## AVAILABLE RECORDS

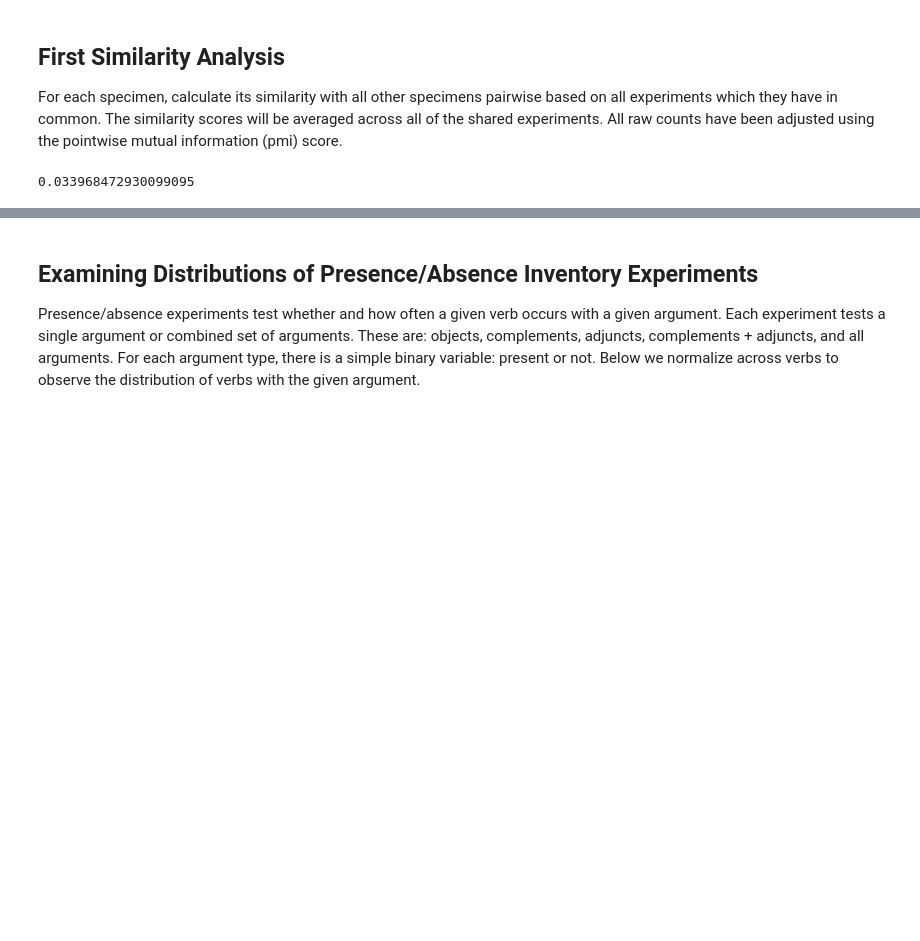
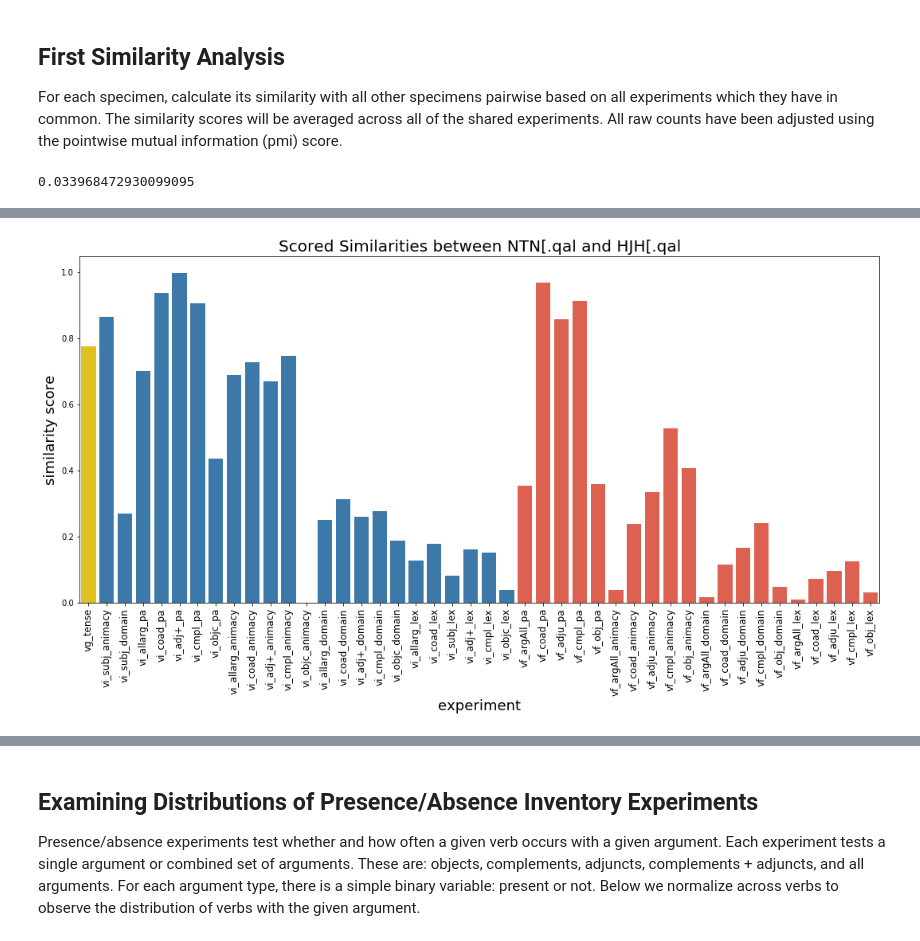
Before and after one commit to codykingham/verb_semantics, a Jupyter notebook: first_analysis.ipynb, the cells around one changed output, grey strips where cells are left out. Cells and saved outputs as stored; diff of their text form; code cells hidden in the pictures; blank space fills up the shorter version.

```diff
--- a/first_analysis.ipynb
+++ b/first_analysis.ipynb
@@ -224,0 +334,37 @@ Name: BW>[.qal, dtype: float64
+# %%
+def get_sim_experiments(lex1, lex2, order=exporder, colors=expcolors, show=True, returnData=True):
+    '''
+    Exports a barchart that illustrates the leveldi
+    of similarity between two lexemes per all experiments
+    in the dataset.
+    '''
+
+    sims = dict() # temporarily hold similarity scores here
+
+    # gather rated similarities between the two terms for every provided experiment
+    for sp_name, space in spaces.items():
+
+        if not {lex1, lex2} & set(space.sim_pmi_nogloss.columns): # ensure both terms are in the space
+            continue
+
+        sims[sp_name] = space.sim_pmi_nogloss[lex1][lex2] # get similarity
+
+    sims_ordered = collections.OrderedDict((exp, sims[exp]) for exp in order if exp in sims) # customized order
+    sims = pd.DataFrame(list(sims_ordered.items())) # drop into Dataframe
+    sims.columns = ['experiment', 'score'] # set col names
+
+    if show:
+        # plot:
+        plt.figure(figsize=(18, 8))
+        sns.barplot(sims['experiment'], sims['score'], palette=colors)
+        plt.xticks(rotation='vertical', fontsize=12)
+        plt.xlabel('experiment', fontsize=18)
+        plt.ylabel('similarity score', fontsize=18)
+        plt.title(f'Scored Similarities between {lex1} and {lex2}', fontsize=20)
+
+    if returnData:
+        return sims
+# %%
+give_be = get_sim_experiments('NTN[.qal', 'HJH[.qal')
+# %% [output]
+[figure, added]
```
Also changed, not shown: parts of 16 cells of this notebook.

## WHAT YOU ARE ASKED TO DO
Your reply must consist of the number of lines in the material above that include "between", and nothing else.

## EXERCISE SOLUTION
3